Over the past few weeks, the possibility of so-called “block” scheduling at Middlebrook Middle School has been scrutinized and debated by countless parents, teachers, administrators, and others in Wilton. Some advocate for the proposed change, others oppose it, and others are undecided or perhaps are learning more about the issue. Numerous individuals contacted the Wilton Board of Education and administration and offered their perspective, culminating in the Board of Education meeting on February 2nd.
The eventual outcome of the block scheduling debate will be important, but it is worth stepping back from the debate to remind ourselves what the very existence of this debate itself tells us: that Wilton’s local governance of its schools – through an accountable, responsive town government and administration as exhibited with respect to block scheduling – should be vigilantly protected.
What would the block scheduling debate, or others, look like had Wilton relinquished, through mandate or coercion, local control of its schools, to one degree or another, to the Hartford bureaucrats, or a multi-jurisdictional authority?
The first question is, would the debate ever have taken place? That’s hard to say. As constituents and parents, we invest ourselves in school issues because we know our voices can be heard. When accountability is lacking, most often so is public interest.
Let’s consider the example of a traffic light, or the need for one, on a state highway running through Wilton. Town Hall will tell you they cannot help that much; “it’s a state route.” So, what then? The process is about what you’d expect: it involves a CT.gov website, some forms, phone prompts through an 860 number that’s “experiencing unusually high call volume,” some administrative processes, maybe a trip to Hartford during a workday, and above all: unresponsiveness since for the most part unelected Hartford bureaucrats do not care what you think, because their jobs do not require them to care what you think.
The traffic light example highlights the critical problem of lack of accountability – i.e., when decisionmakers are distant, unaccountable, and largely indifferent to what someone in Wilton thinks.
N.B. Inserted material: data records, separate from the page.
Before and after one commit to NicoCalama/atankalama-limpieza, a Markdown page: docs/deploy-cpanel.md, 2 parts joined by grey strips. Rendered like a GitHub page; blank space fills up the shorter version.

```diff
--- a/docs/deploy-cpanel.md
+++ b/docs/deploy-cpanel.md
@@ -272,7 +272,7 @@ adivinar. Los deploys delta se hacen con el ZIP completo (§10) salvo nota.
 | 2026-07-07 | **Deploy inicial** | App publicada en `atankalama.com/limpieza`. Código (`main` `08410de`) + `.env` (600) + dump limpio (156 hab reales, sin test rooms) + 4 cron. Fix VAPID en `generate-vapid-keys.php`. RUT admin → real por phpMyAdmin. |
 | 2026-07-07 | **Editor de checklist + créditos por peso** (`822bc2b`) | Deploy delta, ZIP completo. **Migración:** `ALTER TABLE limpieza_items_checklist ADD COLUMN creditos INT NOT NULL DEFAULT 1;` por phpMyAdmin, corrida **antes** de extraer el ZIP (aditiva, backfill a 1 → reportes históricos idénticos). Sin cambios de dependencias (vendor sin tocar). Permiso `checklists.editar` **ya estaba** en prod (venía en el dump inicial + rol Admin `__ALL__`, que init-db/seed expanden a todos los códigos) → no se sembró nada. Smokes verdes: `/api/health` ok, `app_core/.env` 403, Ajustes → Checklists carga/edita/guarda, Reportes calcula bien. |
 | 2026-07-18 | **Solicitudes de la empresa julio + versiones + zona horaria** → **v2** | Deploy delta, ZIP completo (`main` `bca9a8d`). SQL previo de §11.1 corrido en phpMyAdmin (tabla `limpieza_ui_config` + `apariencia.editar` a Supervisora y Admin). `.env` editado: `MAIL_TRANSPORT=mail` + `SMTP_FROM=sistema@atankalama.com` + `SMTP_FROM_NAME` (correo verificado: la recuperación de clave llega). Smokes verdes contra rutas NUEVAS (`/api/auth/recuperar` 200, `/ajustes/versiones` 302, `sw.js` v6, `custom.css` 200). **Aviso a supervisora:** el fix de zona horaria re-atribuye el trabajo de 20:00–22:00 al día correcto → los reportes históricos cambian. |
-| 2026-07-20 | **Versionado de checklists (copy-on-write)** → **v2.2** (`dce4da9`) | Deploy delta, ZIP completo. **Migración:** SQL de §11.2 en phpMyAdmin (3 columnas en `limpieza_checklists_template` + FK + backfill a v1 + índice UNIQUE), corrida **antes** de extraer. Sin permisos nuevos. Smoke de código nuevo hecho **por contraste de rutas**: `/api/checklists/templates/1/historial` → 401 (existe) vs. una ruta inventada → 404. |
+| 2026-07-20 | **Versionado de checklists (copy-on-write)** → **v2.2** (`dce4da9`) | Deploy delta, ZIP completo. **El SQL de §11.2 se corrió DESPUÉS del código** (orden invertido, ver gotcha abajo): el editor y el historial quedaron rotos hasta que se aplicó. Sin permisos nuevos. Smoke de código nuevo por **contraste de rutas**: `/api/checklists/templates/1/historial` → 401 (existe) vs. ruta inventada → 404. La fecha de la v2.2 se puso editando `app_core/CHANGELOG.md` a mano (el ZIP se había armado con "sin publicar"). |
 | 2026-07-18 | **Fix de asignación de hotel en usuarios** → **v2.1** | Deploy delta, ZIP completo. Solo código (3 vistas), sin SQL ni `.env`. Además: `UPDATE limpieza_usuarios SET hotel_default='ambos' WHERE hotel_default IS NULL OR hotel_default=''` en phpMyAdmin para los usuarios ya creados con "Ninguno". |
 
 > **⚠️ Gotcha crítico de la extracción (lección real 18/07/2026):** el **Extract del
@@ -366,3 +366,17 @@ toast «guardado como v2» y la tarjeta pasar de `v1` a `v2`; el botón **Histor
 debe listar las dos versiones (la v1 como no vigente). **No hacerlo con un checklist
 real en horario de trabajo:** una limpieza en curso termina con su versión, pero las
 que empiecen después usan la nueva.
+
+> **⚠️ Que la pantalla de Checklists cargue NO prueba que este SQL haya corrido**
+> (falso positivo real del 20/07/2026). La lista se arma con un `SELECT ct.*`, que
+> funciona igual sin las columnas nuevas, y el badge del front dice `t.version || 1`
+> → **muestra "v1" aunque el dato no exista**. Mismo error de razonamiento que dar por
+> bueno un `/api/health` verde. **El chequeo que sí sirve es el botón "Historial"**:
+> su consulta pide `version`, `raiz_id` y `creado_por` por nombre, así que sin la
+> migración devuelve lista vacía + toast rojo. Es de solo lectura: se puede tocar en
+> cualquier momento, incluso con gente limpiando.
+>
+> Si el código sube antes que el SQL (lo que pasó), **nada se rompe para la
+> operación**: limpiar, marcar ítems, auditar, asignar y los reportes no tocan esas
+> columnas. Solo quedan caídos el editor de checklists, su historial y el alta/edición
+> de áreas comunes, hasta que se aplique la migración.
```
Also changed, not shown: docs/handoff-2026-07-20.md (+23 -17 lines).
If the hypothetical traffic light were on a town road, the situation goes in a different direction. The processes for “fighting town hall” are not perfect, but in Wilton, political accountability and authentic local knowledge go a very long way in ensuring effective management.
So back to the schools. Let’s say Wilton cedes this aspect of decision making or that, to the state, or to the (hypothetical) Norwalk-Wilton-Weston Unified Public School District P452, which just proposed block scheduling (or, you name the change -- curriculum, class size, etc.) in the form of a 23-page change to Uniform District Regulation 34d Section V(I)(A)(i through ix) . Suddenly, we’re not writing letters to the Board of Education or F.S. Lynne Vanderslice. We’re trying to do something akin to fixing the traffic light problem. There might be a Wilton-ish Board of Education and meetings conveniently held at Bob Duff Regional High School, or Hartford, and Vaya Con Dios to you for trying but your voice won’t matter like it did on February 2nd.
Haters, note: No one is suggesting that, overnight, Wilton schools will become part of a multi-town school megaplex (although let’s face it, that’s kind of what some of the legislative proposals and statements from Democrat leaders point to). But vigilance matters. Our kids benefit from the direct input and community that in many ways is unique to our great little town. That is our good fortune here in Wilton. And it is rarely more evident than in the context of our schools. We move here for the schools, we pay for the schools, we pay attention to what’s happening in them, and we speak up when this needs to happen. The foundation for all this is local control. And paying attention to abrogation of local control is not partisanship.
ABOUT THE AUTHOR
Bill Lalor is an attorney based in Wilton and former Chairman of the Wilton Republican Town Committee. Bill and his wife Jennifer have lived in Wilton since 2013 and have two children in Wilton schools.